## What to do
Your task is to repeat all of the data exactly while excluding the pictures.

★ ★ ★ ★ ★

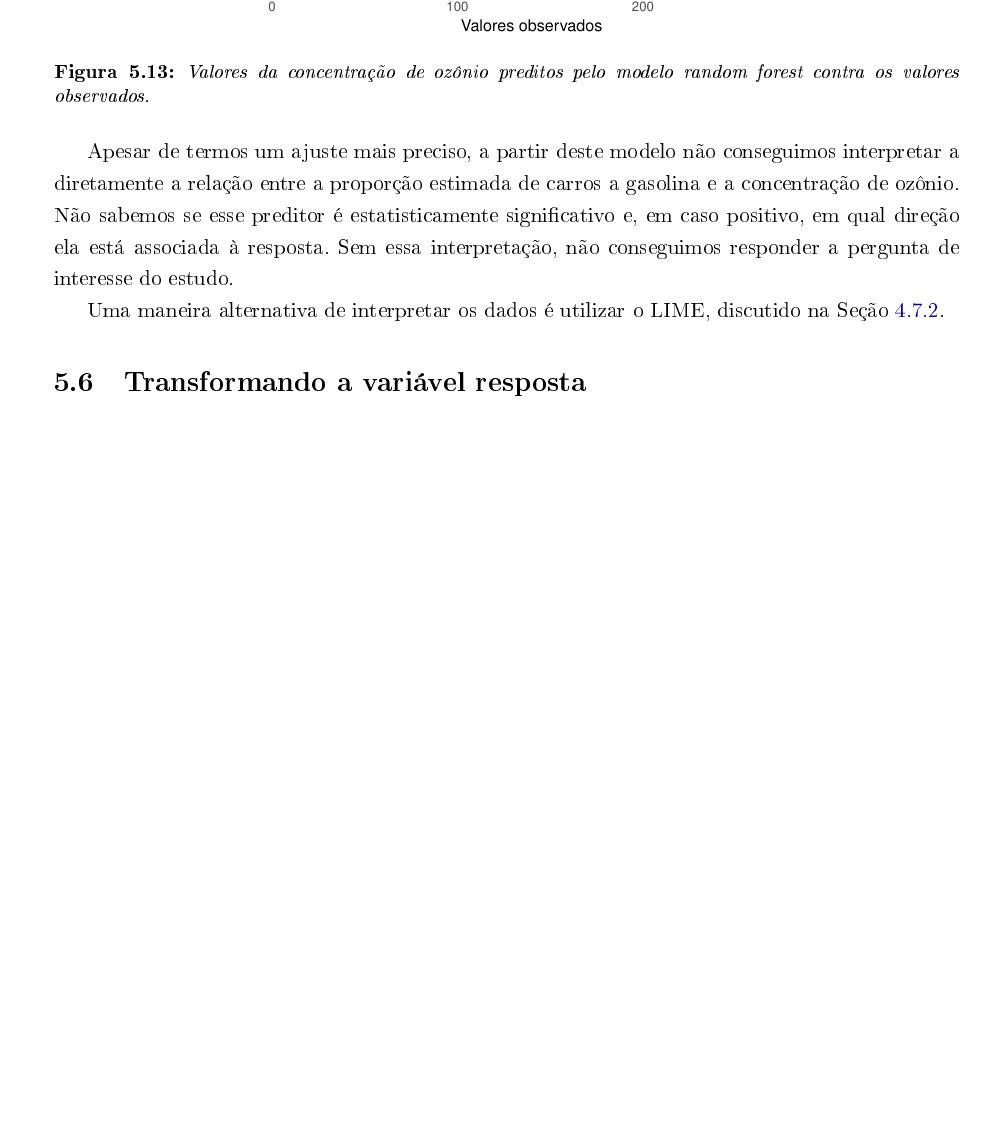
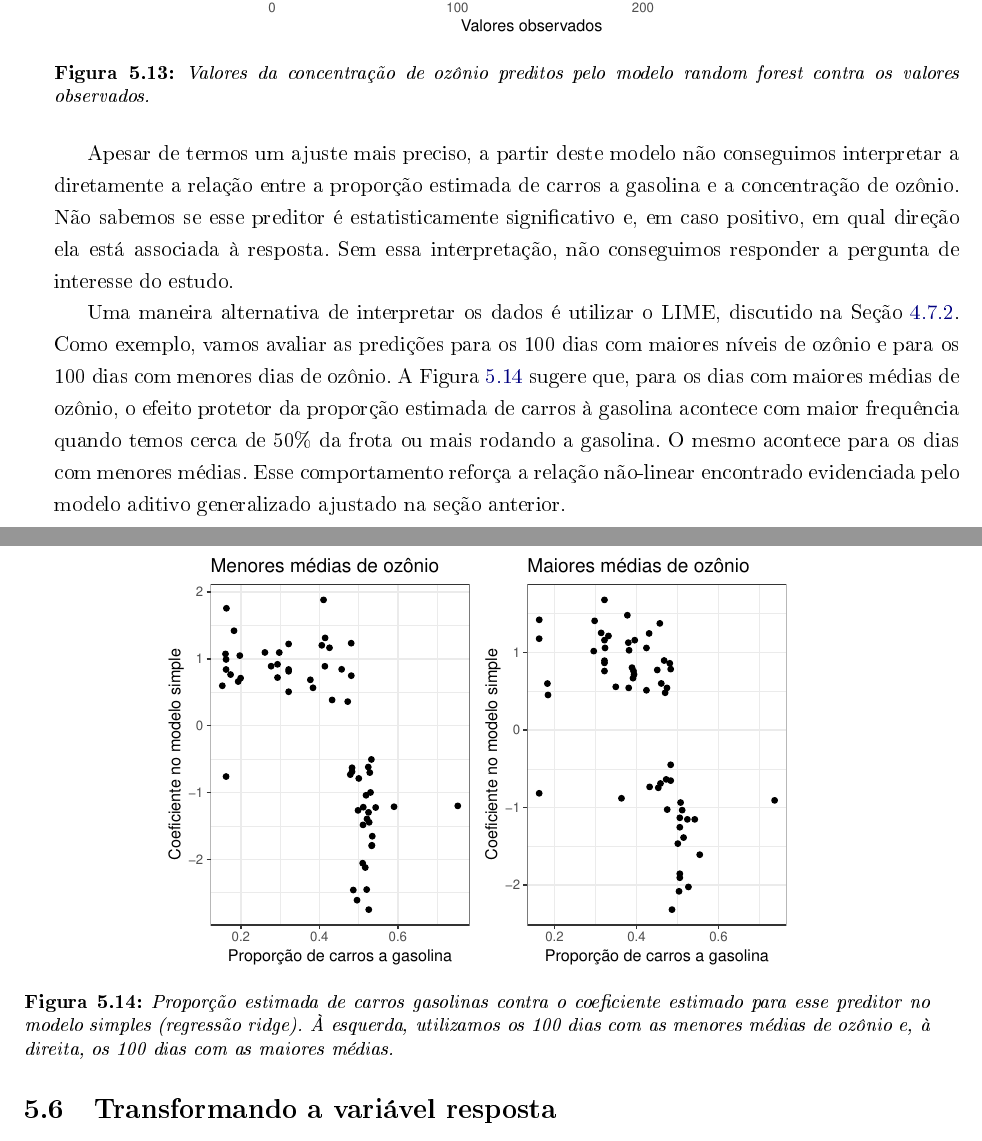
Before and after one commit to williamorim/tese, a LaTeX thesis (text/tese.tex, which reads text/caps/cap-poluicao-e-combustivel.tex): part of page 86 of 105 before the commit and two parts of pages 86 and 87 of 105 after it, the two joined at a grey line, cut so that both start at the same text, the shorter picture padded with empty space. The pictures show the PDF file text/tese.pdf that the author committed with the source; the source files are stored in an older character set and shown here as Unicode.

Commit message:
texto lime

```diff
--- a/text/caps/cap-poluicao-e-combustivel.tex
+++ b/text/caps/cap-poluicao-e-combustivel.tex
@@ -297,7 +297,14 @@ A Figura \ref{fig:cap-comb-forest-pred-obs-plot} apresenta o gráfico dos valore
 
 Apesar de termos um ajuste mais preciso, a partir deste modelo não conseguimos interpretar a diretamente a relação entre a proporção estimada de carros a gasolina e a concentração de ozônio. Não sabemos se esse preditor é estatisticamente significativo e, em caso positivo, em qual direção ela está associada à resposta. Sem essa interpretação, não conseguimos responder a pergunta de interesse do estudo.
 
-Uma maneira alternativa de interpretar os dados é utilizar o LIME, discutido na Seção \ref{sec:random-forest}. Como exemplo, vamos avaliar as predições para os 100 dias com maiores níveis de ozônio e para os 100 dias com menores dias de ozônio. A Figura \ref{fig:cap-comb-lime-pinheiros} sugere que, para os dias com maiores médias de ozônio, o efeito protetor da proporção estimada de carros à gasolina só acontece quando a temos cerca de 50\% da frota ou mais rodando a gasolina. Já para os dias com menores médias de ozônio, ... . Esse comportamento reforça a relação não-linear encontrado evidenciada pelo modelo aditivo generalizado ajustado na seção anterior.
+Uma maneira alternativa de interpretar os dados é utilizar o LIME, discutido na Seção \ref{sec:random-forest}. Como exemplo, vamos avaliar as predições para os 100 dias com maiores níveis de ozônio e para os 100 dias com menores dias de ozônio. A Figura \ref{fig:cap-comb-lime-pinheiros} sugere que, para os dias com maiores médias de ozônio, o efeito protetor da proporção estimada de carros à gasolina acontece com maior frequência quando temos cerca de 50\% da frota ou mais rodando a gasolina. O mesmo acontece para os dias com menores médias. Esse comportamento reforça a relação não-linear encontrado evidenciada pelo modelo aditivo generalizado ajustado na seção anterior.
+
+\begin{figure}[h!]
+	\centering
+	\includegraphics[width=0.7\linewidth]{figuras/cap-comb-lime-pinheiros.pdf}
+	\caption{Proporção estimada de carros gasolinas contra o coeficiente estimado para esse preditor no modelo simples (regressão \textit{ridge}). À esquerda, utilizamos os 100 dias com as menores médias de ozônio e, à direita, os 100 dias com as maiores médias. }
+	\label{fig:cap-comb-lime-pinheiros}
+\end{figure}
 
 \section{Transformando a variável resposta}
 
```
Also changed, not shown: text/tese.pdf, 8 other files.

★ ★ ★ ★ ★

## Written response
Before and after one commit to williamorim/tese, a LaTeX thesis (text/tese.tex, which reads text/caps/cap-poluicao-e-combustivel.tex): part of page 86 of 105 before the commit and two parts of pages 86 and 87 of 105 after it, the two joined at a grey line, cut so that both start at the same text, the shorter picture padded with empty space. The pictures show the PDF file text/tese.pdf that the author committed with the source; the source files are stored in an older character set and shown here as Unicode.

Commit message:
texto lime

```diff
--- a/text/caps/cap-poluicao-e-combustivel.tex
+++ b/text/caps/cap-poluicao-e-combustivel.tex
@@ -297,7 +297,14 @@ A Figura \ref{fig:cap-comb-forest-pred-obs-plot} apresenta o gráfico dos valore
 
 Apesar de termos um ajuste mais preciso, a partir deste modelo não conseguimos interpretar a diretamente a relação entre a proporção estimada de carros a gasolina e a concentração de ozônio. Não sabemos se esse preditor é estatisticamente significativo e, em caso positivo, em qual direção ela está associada à resposta. Sem essa interpretação, não conseguimos responder a pergunta de interesse do estudo.
 
-Uma maneira alternativa de interpretar os dados é utilizar o LIME, discutido na Seção \ref{sec:random-forest}. Como exemplo, vamos avaliar as predições para os 100 dias com maiores níveis de ozônio e para os 100 dias com menores dias de ozônio. A Figura \ref{fig:cap-comb-lime-pinheiros} sugere que, para os dias com maiores médias de ozônio, o efeito protetor da proporção estimada de carros à gasolina só acontece quando a temos cerca de 50\% da frota ou mais rodando a gasolina. Já para os dias com menores médias de ozônio, ... . Esse comportamento reforça a relação não-linear encontrado evidenciada pelo modelo aditivo generalizado ajustado na seção anterior.
+Uma maneira alternativa de interpretar os dados é utilizar o LIME, discutido na Seção \ref{sec:random-forest}. Como exemplo, vamos avaliar as predições para os 100 dias com maiores níveis de ozônio e para os 100 dias com menores dias de ozônio. A Figura \ref{fig:cap-comb-lime-pinheiros} sugere que, para os dias com maiores médias de ozônio, o efeito protetor da proporção estimada de carros à gasolina acontece com maior frequência quando temos cerca de 50\% da frota ou mais rodando a gasolina. O mesmo acontece para os dias com menores médias. Esse comportamento reforça a relação não-linear encontrado evidenciada pelo modelo aditivo generalizado ajustado na seção anterior.
+
+\begin{figure}[h!]
+	\centering
+	\includegraphics[width=0.7\linewidth]{figuras/cap-comb-lime-pinheiros.pdf}
+	\caption{Proporção estimada de carros gasolinas contra o coeficiente estimado para esse preditor no modelo simples (regressão \textit{ridge}). À esquerda, utilizamos os 100 dias com as menores médias de ozônio e, à direita, os 100 dias com as maiores médias. }
+	\label{fig:cap-comb-lime-pinheiros}
+\end{figure}
 
 \section{Transformando a variável resposta}
 
```
Also changed, not shown: text/tese.pdf, 8 other files.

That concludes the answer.